**What to do**
Filter the entries below, keeping every line that has the word "items".

(Records from a collection)
______
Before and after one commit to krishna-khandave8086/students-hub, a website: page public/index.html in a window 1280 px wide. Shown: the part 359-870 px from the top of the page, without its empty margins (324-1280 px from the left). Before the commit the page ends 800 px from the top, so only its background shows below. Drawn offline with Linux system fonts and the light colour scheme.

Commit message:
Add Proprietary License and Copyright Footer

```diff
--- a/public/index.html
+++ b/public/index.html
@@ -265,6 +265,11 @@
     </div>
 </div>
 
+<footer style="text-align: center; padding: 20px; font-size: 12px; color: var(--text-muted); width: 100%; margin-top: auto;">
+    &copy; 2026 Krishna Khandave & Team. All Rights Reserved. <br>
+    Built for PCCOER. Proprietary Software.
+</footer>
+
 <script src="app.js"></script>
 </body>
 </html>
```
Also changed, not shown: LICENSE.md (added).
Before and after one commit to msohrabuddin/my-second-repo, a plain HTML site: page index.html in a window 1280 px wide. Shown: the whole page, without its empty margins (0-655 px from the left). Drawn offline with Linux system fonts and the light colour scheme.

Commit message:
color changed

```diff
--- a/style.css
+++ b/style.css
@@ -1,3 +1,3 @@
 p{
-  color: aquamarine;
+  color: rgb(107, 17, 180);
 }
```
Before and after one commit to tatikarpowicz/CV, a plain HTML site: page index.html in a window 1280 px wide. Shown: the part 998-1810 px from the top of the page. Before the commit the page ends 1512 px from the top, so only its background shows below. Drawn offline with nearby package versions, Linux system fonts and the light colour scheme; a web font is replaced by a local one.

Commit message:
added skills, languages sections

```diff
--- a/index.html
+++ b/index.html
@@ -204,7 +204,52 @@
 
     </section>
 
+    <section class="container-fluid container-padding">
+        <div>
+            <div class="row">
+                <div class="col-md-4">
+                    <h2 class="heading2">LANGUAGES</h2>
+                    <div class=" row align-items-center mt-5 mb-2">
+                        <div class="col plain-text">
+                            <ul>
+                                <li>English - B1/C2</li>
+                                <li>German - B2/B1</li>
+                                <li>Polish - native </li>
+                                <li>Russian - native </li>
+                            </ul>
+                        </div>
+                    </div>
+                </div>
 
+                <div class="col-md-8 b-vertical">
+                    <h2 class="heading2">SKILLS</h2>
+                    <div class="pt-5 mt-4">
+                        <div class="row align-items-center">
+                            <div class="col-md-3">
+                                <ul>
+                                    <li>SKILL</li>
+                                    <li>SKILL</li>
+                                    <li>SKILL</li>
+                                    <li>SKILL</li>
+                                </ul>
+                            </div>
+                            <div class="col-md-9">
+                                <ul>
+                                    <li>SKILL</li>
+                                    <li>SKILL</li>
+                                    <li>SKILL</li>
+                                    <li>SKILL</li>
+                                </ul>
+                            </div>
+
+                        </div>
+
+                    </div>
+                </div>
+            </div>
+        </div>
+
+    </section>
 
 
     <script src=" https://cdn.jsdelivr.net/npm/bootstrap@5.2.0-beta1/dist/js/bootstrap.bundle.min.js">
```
______
**Answer to this exercise**
+                    <div class=" row align-items-center mt-5 mb-2">
+                        <div class="row align-items-center">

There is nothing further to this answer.